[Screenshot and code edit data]
┄┄┄┄┄┄

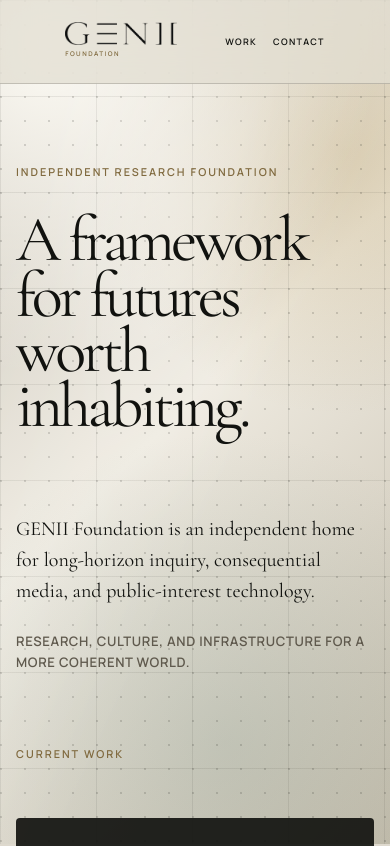
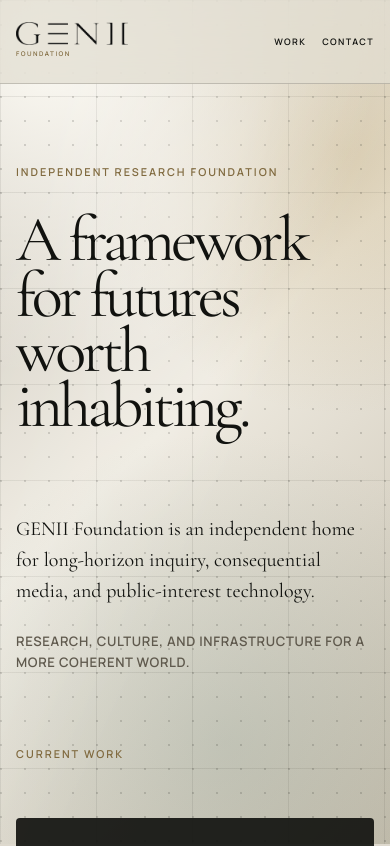
Before and after one commit to genii-foundation/genii-foundation-site, a Next.js app: page / in a window 390 px wide. Shown: the top 846 px of the page. Built offline with nearby package versions, Linux system fonts and the light colour scheme.

Commit message:
anchor responsive header navigation

```diff
--- a/app/globals.css
+++ b/app/globals.css
@@ -146,7 +146,7 @@ img {
 
 @keyframes collapse-brand {
   from {
-    width: min(52rem, calc(100vw - 30rem));
+    width: min(52rem, calc(100vw - 32rem));
   }
 
   to {
@@ -160,10 +160,10 @@ img {
 
 .header-inner {
   align-items: center;
-  display: flex;
-  gap: clamp(3rem, 5vw, 6.5rem);
+  column-gap: clamp(4.5rem, 7vw, 8rem);
+  display: grid;
+  grid-template-columns: minmax(0, 1fr) auto;
   height: 100%;
-  justify-content: center;
   margin: 0 auto;
   max-width: var(--navigation-width);
   padding: 0 1.5rem;
@@ -179,6 +179,7 @@ img {
 
 .header-brand {
   align-self: center;
+  max-width: 100%;
   width: max(9.5rem, calc(52rem - (var(--header-collapse) * 2.5px)));
 }
 
@@ -528,7 +529,11 @@ img {
   }
 
   .header-brand {
-    width: max(8.8rem, calc(38rem - (var(--header-collapse) * 2px)));
+    width: max(8.8rem, calc(31rem - (var(--header-collapse) * 1.9px)));
+  }
+
+  .header-inner {
+    column-gap: 3rem;
   }
 
   @supports (animation-timeline: scroll()) {
@@ -713,7 +718,7 @@ img {
 
 @keyframes collapse-brand-tablet {
   from {
-    width: min(38rem, calc(100vw - 24rem));
+    width: min(31rem, calc(100vw - 27rem));
   }
 
   to {
```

┄┄┄┄┄┄

Lines above that include the string "center" need to be copied.

   align-items: center;
-  justify-content: center;
   align-self: center;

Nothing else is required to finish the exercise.